• **Required work**
The expected output is each line below containing "body", copied in full.

• **Records shown**

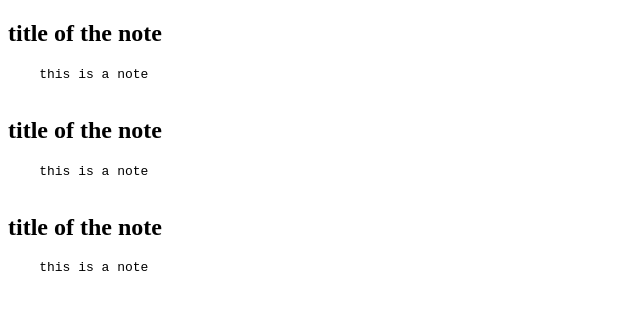
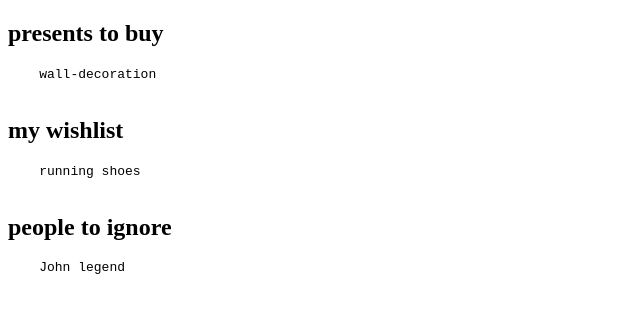
Before and after one commit to ArneCaluwe/elmos-notes, an Angular app: page / in a window 1280 px wide. Shown: the top 312 px of the page, without its empty margins (0-640 px from the left). Built offline with nearby package versions, Linux system fonts and the light colour scheme.

Commit message:
use databinding to supply note data

```diff
--- /dev/null
+++ b/src/app/models/note.model.ts
@@ -0,0 +1,4 @@
+export interface Note {
+  noteTitle: string;
+  noteContent: string;
+}
--- a/src/app/note-collection/note-collection/note-collection.component.html
+++ b/src/app/note-collection/note-collection/note-collection.component.html
@@ -1,5 +1,5 @@
 <section class="flex-list flex-list--vertical">
-  <app-note></app-note>
-  <app-note></app-note>
-  <app-note></app-note>
+  <app-note [note]="note1"></app-note>
+  <app-note [note]="note2"></app-note>
+  <app-note [note]="note3"></app-note>
 </section>
--- a/src/app/note-collection/note-collection/note-collection.component.ts
+++ b/src/app/note-collection/note-collection/note-collection.component.ts
@@ -1,10 +1,22 @@
 import { Component } from '@angular/core';
+import { Note } from 'src/app/models/note.model';
 
 @Component({
   selector: 'app-note-collection',
   templateUrl: './note-collection.component.html',
-  styleUrls: ['./note-collection.component.scss']
+  styleUrls: ['./note-collection.component.scss'],
 })
 export class NoteCollectionComponent {
-
+  note1: Note = {
+    noteTitle: 'presents to buy',
+    noteContent: 'wall-decoration',
+  };
+  note2: Note = {
+    noteTitle: 'my wishlist',
+    noteContent: 'running shoes',
+  };
+  note3: Note = {
+    noteTitle: 'people to ignore',
+    noteContent: 'John legend',
+  };
 }
--- a/src/app/note/note.component.html
+++ b/src/app/note/note.component.html
@@ -1,6 +1,6 @@
-<div class="quote">
-  <h1 class="quote__title">title of the note</h1>
+<div class="quote" *ngIf="note">
+  <h1 class="quote__title">{{ note.noteTitle }}</h1>
   <pre class="quote__content">
-    this is a note
+    {{ note.noteContent }}
   </pre>
 </div>
```
Also changed, not shown: src/app/note/note.component.ts (+5 -3 lines).
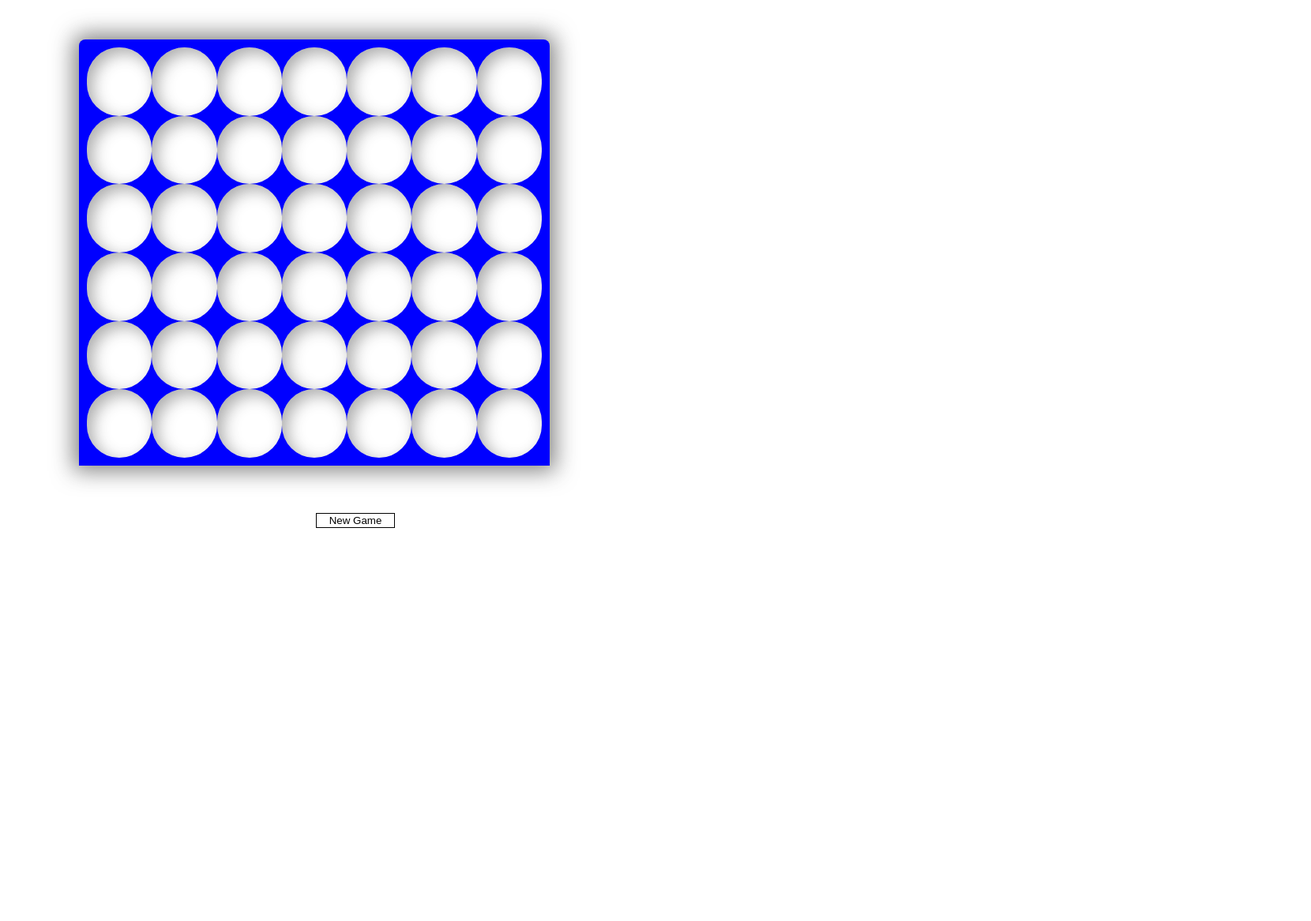
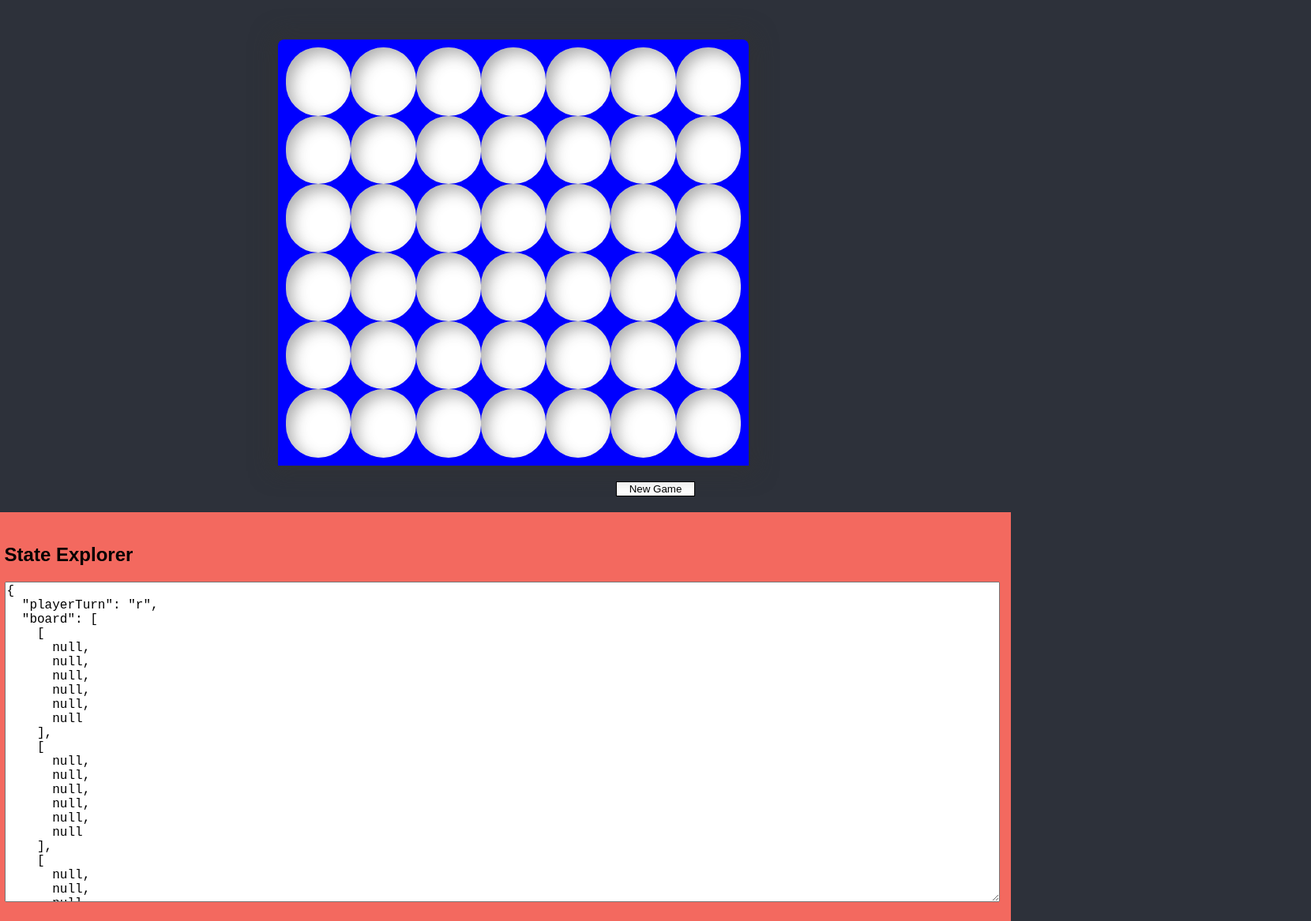
Before and after one commit to asharnaud/react-connect-four, a React app: page / in a window 1280 px wide. Shown: the whole page at 79% size, 1660 px wide, since content can reach past the window. Before the commit the page ends 800 px from the top, so only its background shows below. Built offline with nearby package versions, Linux system fonts and the light colour scheme.

Commit message:
Added the connect four library

```diff
--- a/src/index.css
+++ b/src/index.css
@@ -1,4 +1,5 @@
 body {
+  background-color: #2d313a;
   font-family: sans-serif;
   margin: 0;
   padding: 0;
@@ -7,6 +8,7 @@ body {
 .game-container {
   text-align: center;
   width: 45%;
+  margin: 0 auto;
 }
 
 .board {
@@ -16,10 +18,10 @@ body {
   box-shadow: 0px 0px 28px 7px rgba(50, 50, 50, 0.6);
   display: flex;
   height: 65vh;
-  margin: 50px 10px 10px 100px;
   padding: 10px;
   position: relative;
   width: 100%;
+  margin-top: 50px;
 }
 
 .board .circle {
@@ -31,14 +33,14 @@ body {
   opacity: 1;
 }
 
-.board .circle:hover {
-  opacity: .8;
-}
-
 .row-container {
   display: flex;
   flex-direction: column;
   flex: 1;
+}
+
+.row-container:hover {
+  opacity: .8;
 }
 
 .red {
@@ -63,7 +65,22 @@ body {
 
 .reset-button {
   background: #fff;
-  margin: 50px 10px 10px 400px;
+  margin: 20px 780px;
   border: 1px solid black;
   width: 100px;
 }
+
+.explorerContainer {
+  float:right;
+  width: 98%;
+  background: #f3695f;
+  border-left: 2px solid black;
+  padding: 20px;
+}
+
+.explorerContainer textarea {
+  font-family: monospace;
+  width: 100%;
+  height: 400px;
+  font-size: 16px;
+}
--- a/src/index.js
+++ b/src/index.js
@@ -22,11 +22,25 @@ const initialState = {
 
 let appState = initialState
 
+
+const showStateExplorer = document.location.search.indexOf('stateexplorer') !== -1
+
+function StateExplorer (state) {
+  const stateJSON = JSON.stringify(state, null, 2)
+  return (
+    <section className='explorerContainer'>
+      <h1>State Explorer</h1>
+      <textarea value={stateJSON}></textarea>
+    </section>
+  )
+}
+
 function App (appState) {
   return (
     <div>
     {Board(appState)}
     {ResetButton()}
+    {StateExplorer(appState)}
     </div>
   )
 }
--- a/src/row.js
+++ b/src/row.js
@@ -2,6 +2,7 @@ import React from 'react';
 import ReactDOM from 'react-dom';
 import Pieces from './pieces';
 import appState from './index';
+import {gameStatus} from 'connect4-lib';
 
 console.log(appState)
 
@@ -13,11 +14,21 @@ function switchTurn () {
   }
 }
 
-function addGamePiece (index) {
+function isWinner () {
+  let status = gameStatus(appState.board).status
+    if (status === 'winner_red') {
+      console.log("Red Wins!")
+    } else if (status === 'winner_yellow') {
+      console.log("Yellow Wins!")
+    }
+}
+
+function updateBoardPiece (index) {
   let boardRow = appState.board[index]
   for (let i = boardRow.length - 1; i >= 0; i--) {
     if (boardRow[i] === null) {
       boardRow[i] = appState.playerTurn
+      isWinner()
       switchTurn()
       return
     }
@@ -28,7 +39,7 @@ function Row (state) {
   let rowsArr = []
   for (let i = 0; i < state.board.length; i++) {
       rowsArr.push(
-      <div className="row-container" data-row={i} onClick={addGamePiece.bind(null, i)}>
+      <div className="row-container" data-row={i} onClick={updateBoardPiece.bind(null, i)}>
         {Pieces(state.board[i],state)}
       </div>
       )
```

• **Your response**
 body {
@@ -7,6 +8,7 @@ body {
@@ -16,10 +18,10 @@ body {
@@ -31,14 +33,14 @@ body {
@@ -63,7 +65,22 @@ body {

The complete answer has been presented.